(Code change snippets)
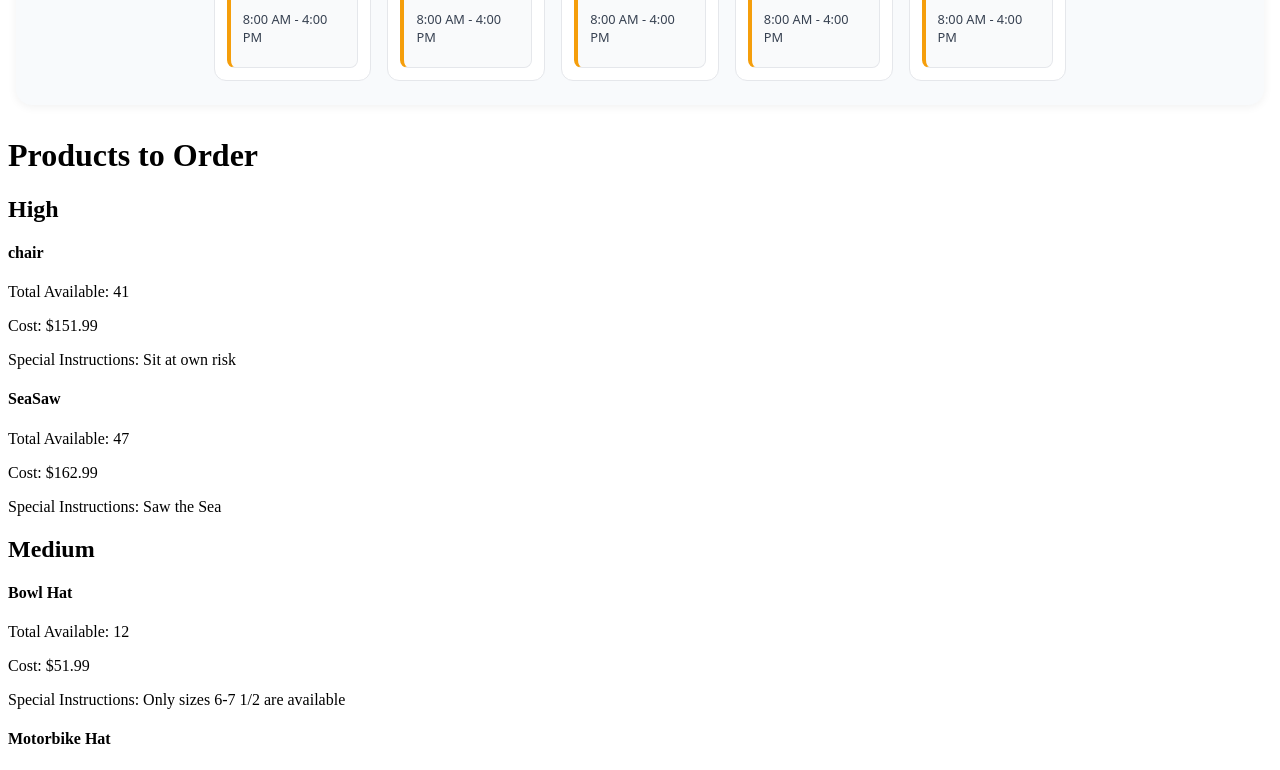
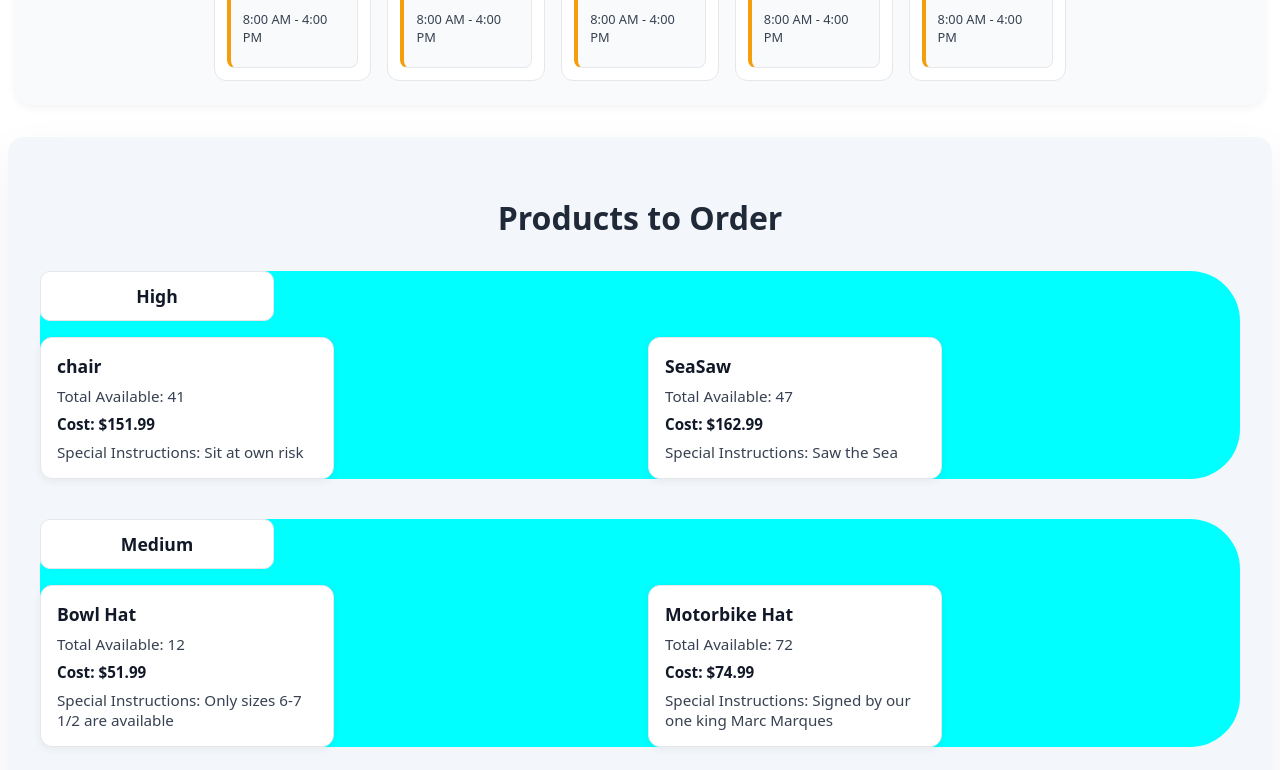
Before and after one commit to gwhtlock6786/React-Project-Practice, a React (Vite) app in the folder Week-1/Day-42/Lecture-Activities/food-store-app/: page / in a window 1280 px wide. Shown: the part 2820-3590 px from the top of the page. Built offline with nearby package versions, Linux system fonts and the light colour scheme.

Commit message:
style: add style for order component tree need to correct spacing andf color scheme

```diff
--- /dev/null
+++ b/Week-1/Day-42/Lecture-Activities/food-store-app/src/components/Orders/Order/Order.css
@@ -0,0 +1,46 @@
+.order-card {
+  width: 100%;
+  max-width: 260px;
+
+  display: flex;
+  flex-direction: column;
+  gap: 8px;
+
+  padding: 16px;
+
+  border-radius: 12px;
+
+  text-align: left;
+
+  background: #ffffff;
+
+  border: 1px solid #e5e7eb;
+
+  box-shadow: 0 2px 8px rgba(0, 0, 0, 0.06);
+
+  transition:
+    transform 0.2s ease,
+    box-shadow 0.2s ease;
+}
+
+.order-card:hover {
+  transform: translateY(-4px);
+  box-shadow: 0 10px 20px rgba(0, 0, 0, 0.12);
+}
+
+.order-card h4 {
+  margin: 0;
+  font-size: 1.1rem;
+  color: #111827;
+}
+
+.order-card p {
+  margin: 0;
+  font-size: 0.95rem;
+  color: #374151;
+}
+
+.order-card p:nth-of-type(2) {
+  font-weight: 600;
+  color: #111827;
+}
--- a/Week-1/Day-42/Lecture-Activities/food-store-app/src/components/Orders/Order/Order.jsx
+++ b/Week-1/Day-42/Lecture-Activities/food-store-app/src/components/Orders/Order/Order.jsx
@@ -1,3 +1,6 @@
+import "./Order.css";
+
+
 const Order = ({ order }) => {
   const {
     itemName,
@@ -7,7 +10,7 @@ const Order = ({ order }) => {
   } = order;
 
   return (
-    <div>
+    <div className="order-card">
       <h4>{itemName}</h4>
       <p>Total Available: {quantity}</p>
       <p>Cost: ${price}</p>
--- /dev/null
+++ b/Week-1/Day-42/Lecture-Activities/food-store-app/src/components/Orders/OrderDisplay/OrderDisplay.css
@@ -0,0 +1,26 @@
+.order-display {
+  max-width: 1200px;
+  margin: 2rem auto;
+  padding: 2rem;
+
+  background: #f3f6fb; /* softer than solid blue */
+  border-radius: 16px;
+
+  box-shadow: 0 20px 50px rgba(0, 0, 0, 0.06);
+
+  font-family:
+    system-ui,
+    -apple-system,
+    Segoe UI,
+    Roboto,
+    sans-serif;
+}
+
+.order-display h2 {
+  text-align: center;
+  margin-bottom: 2rem;
+
+  font-size: 2rem;
+  font-weight: 600;
+  color: #1f2937;
+}
--- a/Week-1/Day-42/Lecture-Activities/food-store-app/src/components/Orders/OrderDisplay/OrderDisplay.jsx
+++ b/Week-1/Day-42/Lecture-Activities/food-store-app/src/components/Orders/OrderDisplay/OrderDisplay.jsx
@@ -1,5 +1,6 @@
 import { groupByCost } from "../../../utils/groupByCost";
 import PriceGroup from "../PriceGroup/PriceGroup";
+import  "./OrderDisplay.css"
 
 const OrderDisplay = ({orderData}) => {
 
@@ -7,10 +8,10 @@ const OrderDisplay = ({orderData}) => {
 const groupedOrders = groupByCost(orderData);
 
   return (
-    <div>
-        <h1>Products to Order</h1>
+    <section className="order-display">
+        <h2>Products to Order</h2>
         <PriceGroup groupedOrders={groupedOrders} />
-    </div>
+    </section>
   )
 }
 
--- /dev/null
+++ b/Week-1/Day-42/Lecture-Activities/food-store-app/src/components/Orders/PriceGroup/PriceGroup.css
@@ -0,0 +1,32 @@
+.price-group {
+  margin-bottom: 2.5rem;
+  background-color: aqua;
+  border-radius: 50px;
+}
+
+.price-group h3 {
+  margin: 0 0 1rem 0;
+
+  padding: 0.75rem 1rem;
+  border-radius: 10px;
+
+  background: #ffffff;
+  border: 1px solid #e5e7eb;
+
+  font-size: 1.1rem;
+  font-weight: 600;
+
+  color: #111827;
+  text-align: center;
+  max-width: 200px;
+}
+
+/* THIS is what fixes alignment + layout */
+.price-group > div {
+  display: grid;
+
+  grid-template-columns: repeat(auto-fit, minmax(260px, 1fr));
+  gap: 1rem;
+
+  align-items: start;
+}
--- a/Week-1/Day-42/Lecture-Activities/food-store-app/src/components/Orders/PriceGroup/PriceGroup.jsx
+++ b/Week-1/Day-42/Lecture-Activities/food-store-app/src/components/Orders/PriceGroup/PriceGroup.jsx
@@ -1,5 +1,6 @@
 import Order from "../Order/Order";
 import { PRICE_RANGES } from "../../../utils/constants";
+import "./PriceGroup.css";
 
 const PriceGroup = ({ groupedOrders }) => {
   const priceGroups = [
@@ -11,12 +12,14 @@ const PriceGroup = ({ groupedOrders }) => {
   return (
     <>
       {priceGroups.map((priceRange) => (
-        <section key={priceRange}>
-          <h2>{priceRange}</h2>
+        <section key={priceRange} className="price-group">
+          <h3>{priceRange}</h3>
 
-          {(groupedOrders[priceRange] || []).map((order) => (
-            <Order key={order.id} order={order} />
-          ))}
+          <div className="orders-grid">
+            {(groupedOrders[priceRange] || []).map((order) => (
+              <Order key={order.id} order={order} />
+            ))}
+          </div>
         </section>
       ))}
     </>
```
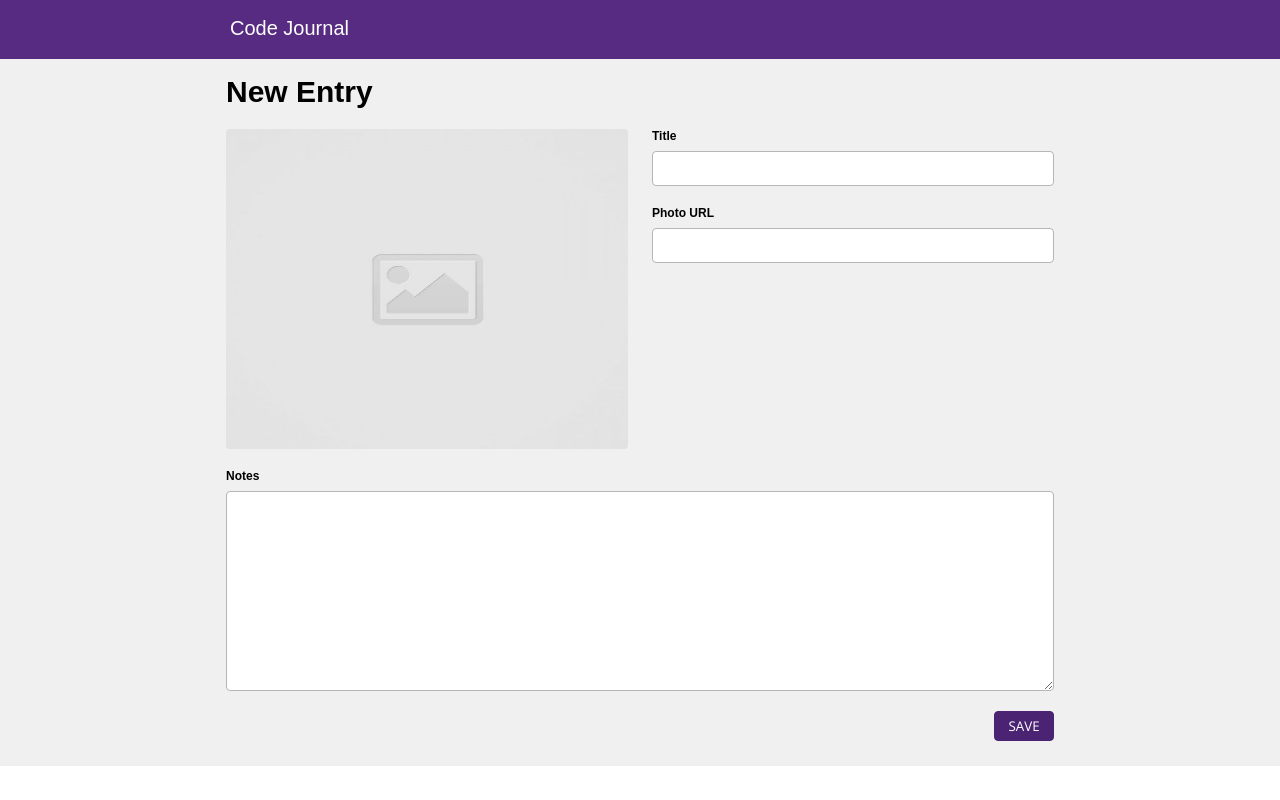
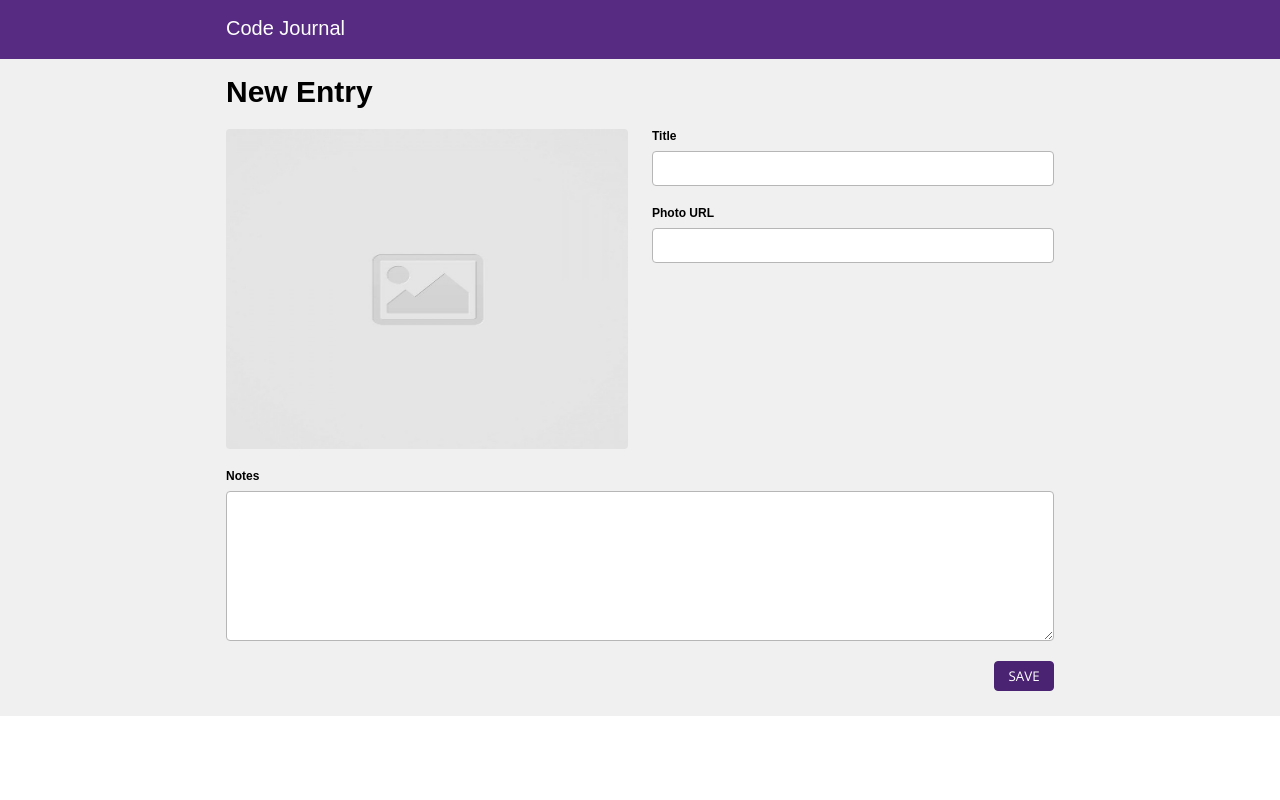
Before and after one commit to Jktanisaka/code-journal, a website: page index.html in a window 1280 px wide. Drawn offline with nearby package versions, Linux system fonts and the light colour scheme; a web font is replaced by a local one.

Commit message:
almost finished, need to clean up CSS

```diff
--- a/css/styles.css
+++ b/css/styles.css
@@ -27,8 +27,8 @@ h2 {
   letter-spacing: 0;
   text-align: left;
   color: white;
-  margin-left: 16px;
   margin-top: 15px;
+  margin-left: 12px;
 }
 
 label {
@@ -78,7 +78,7 @@ input {
 
 textarea {
   width: 100%;
-  height: 200px;
+  height: 150px;
   background-color: white;
   border: 1px solid #b6b6b6;
   border-radius: 4px;
```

» What needs to be done: Repeat every record exactly, but not the pictures.

» Written answer:
Before and after one commit to gwhtlock6786/React-Project-Practice, a React (Vite) app in the folder Week-1/Day-42/Lecture-Activities/food-store-app/: page / in a window 1280 px wide. Shown: the part 2820-3590 px from the top of the page. Built offline with nearby package versions, Linux system fonts and the light colour scheme.

Commit message:
style: add style for order component tree need to correct spacing andf color scheme

```diff
--- /dev/null
+++ b/Week-1/Day-42/Lecture-Activities/food-store-app/src/components/Orders/Order/Order.css
@@ -0,0 +1,46 @@
+.order-card {
+  width: 100%;
+  max-width: 260px;
+
+  display: flex;
+  flex-direction: column;
+  gap: 8px;
+
+  padding: 16px;
+
+  border-radius: 12px;
+
+  text-align: left;
+
+  background: #ffffff;
+
+  border: 1px solid #e5e7eb;
+
+  box-shadow: 0 2px 8px rgba(0, 0, 0, 0.06);
+
+  transition:
+    transform 0.2s ease,
+    box-shadow 0.2s ease;
+}
+
+.order-card:hover {
+  transform: translateY(-4px);
+  box-shadow: 0 10px 20px rgba(0, 0, 0, 0.12);
+}
+
+.order-card h4 {
+  margin: 0;
+  font-size: 1.1rem;
+  color: #111827;
+}
+
+.order-card p {
+  margin: 0;
+  font-size: 0.95rem;
+  color: #374151;
+}
+
+.order-card p:nth-of-type(2) {
+  font-weight: 600;
+  color: #111827;
+}
--- a/Week-1/Day-42/Lecture-Activities/food-store-app/src/components/Orders/Order/Order.jsx
+++ b/Week-1/Day-42/Lecture-Activities/food-store-app/src/components/Orders/Order/Order.jsx
@@ -1,3 +1,6 @@
+import "./Order.css";
+
+
 const Order = ({ order }) => {
   const {
     itemName,
@@ -7,7 +10,7 @@ const Order = ({ order }) => {
   } = order;
 
   return (
-    <div>
+    <div className="order-card">
       <h4>{itemName}</h4>
       <p>Total Available: {quantity}</p>
       <p>Cost: ${price}</p>
--- /dev/null
+++ b/Week-1/Day-42/Lecture-Activities/food-store-app/src/components/Orders/OrderDisplay/OrderDisplay.css
@@ -0,0 +1,26 @@
+.order-display {
+  max-width: 1200px;
+  margin: 2rem auto;
+  padding: 2rem;
+
+  background: #f3f6fb; /* softer than solid blue */
+  border-radius: 16px;
+
+  box-shadow: 0 20px 50px rgba(0, 0, 0, 0.06);
+
+  font-family:
+    system-ui,
+    -apple-system,
+    Segoe UI,
+    Roboto,
+    sans-serif;
+}
+
+.order-display h2 {
+  text-align: center;
+  margin-bottom: 2rem;
+
+  font-size: 2rem;
+  font-weight: 600;
+  color: #1f2937;
+}
--- a/Week-1/Day-42/Lecture-Activities/food-store-app/src/components/Orders/OrderDisplay/OrderDisplay.jsx
+++ b/Week-1/Day-42/Lecture-Activities/food-store-app/src/components/Orders/OrderDisplay/OrderDisplay.jsx
@@ -1,5 +1,6 @@
 import { groupByCost } from "../../../utils/groupByCost";
 import PriceGroup from "../PriceGroup/PriceGroup";
+import  "./OrderDisplay.css"
 
 const OrderDisplay = ({orderData}) => {
 
@@ -7,10 +8,10 @@ const OrderDisplay = ({orderData}) => {
 const groupedOrders = groupByCost(orderData);
 
   return (
-    <div>
-        <h1>Products to Order</h1>
+    <section className="order-display">
+        <h2>Products to Order</h2>
         <PriceGroup groupedOrders={groupedOrders} />
-    </div>
+    </section>
   )
 }
 
--- /dev/null
+++ b/Week-1/Day-42/Lecture-Activities/food-store-app/src/components/Orders/PriceGroup/PriceGroup.css
@@ -0,0 +1,32 @@
+.price-group {
+  margin-bottom: 2.5rem;
+  background-color: aqua;
+  border-radius: 50px;
+}
+
+.price-group h3 {
+  margin: 0 0 1rem 0;
+
+  padding: 0.75rem 1rem;
+  border-radius: 10px;
+
+  background: #ffffff;
+  border: 1px solid #e5e7eb;
+
+  font-size: 1.1rem;
+  font-weight: 600;
+
+  color: #111827;
+  text-align: center;
+  max-width: 200px;
+}
+
+/* THIS is what fixes alignment + layout */
+.price-group > div {
+  display: grid;
+
+  grid-template-columns: repeat(auto-fit, minmax(260px, 1fr));
+  gap: 1rem;
+
+  align-items: start;
+}
--- a/Week-1/Day-42/Lecture-Activities/food-store-app/src/components/Orders/PriceGroup/PriceGroup.jsx
+++ b/Week-1/Day-42/Lecture-Activities/food-store-app/src/components/Orders/PriceGroup/PriceGroup.jsx
@@ -1,5 +1,6 @@
 import Order from "../Order/Order";
 import { PRICE_RANGES } from "../../../utils/constants";
+import "./PriceGroup.css";
 
 const PriceGroup = ({ groupedOrders }) => {
   const priceGroups = [
@@ -11,12 +12,14 @@ const PriceGroup = ({ groupedOrders }) => {
   return (
     <>
       {priceGroups.map((priceRange) => (
-        <section key={priceRange}>
-          <h2>{priceRange}</h2>
+        <section key={priceRange} className="price-group">
+          <h3>{priceRange}</h3>
 
-          {(groupedOrders[priceRange] || []).map((order) => (
-            <Order key={order.id} order={order} />
-          ))}
+          <div className="orders-grid">
+            {(groupedOrders[priceRange] || []).map((order) => (
+              <Order key={order.id} order={order} />
+            ))}
+          </div>
         </section>
       ))}
     </>
```
Before and after one commit to Jktanisaka/code-journal, a website: page index.html in a window 1280 px wide. Drawn offline with nearby package versions, Linux system fonts and the light colour scheme; a web font is replaced by a local one.

Commit message:
almost finished, need to clean up CSS

```diff
--- a/css/styles.css
+++ b/css/styles.css
@@ -27,8 +27,8 @@ h2 {
   letter-spacing: 0;
   text-align: left;
   color: white;
-  margin-left: 16px;
   margin-top: 15px;
+  margin-left: 12px;
 }
 
 label {
@@ -78,7 +78,7 @@ input {
 
 textarea {
   width: 100%;
-  height: 200px;
+  height: 150px;
   background-color: white;
   border: 1px solid #b6b6b6;
   border-radius: 4px;
```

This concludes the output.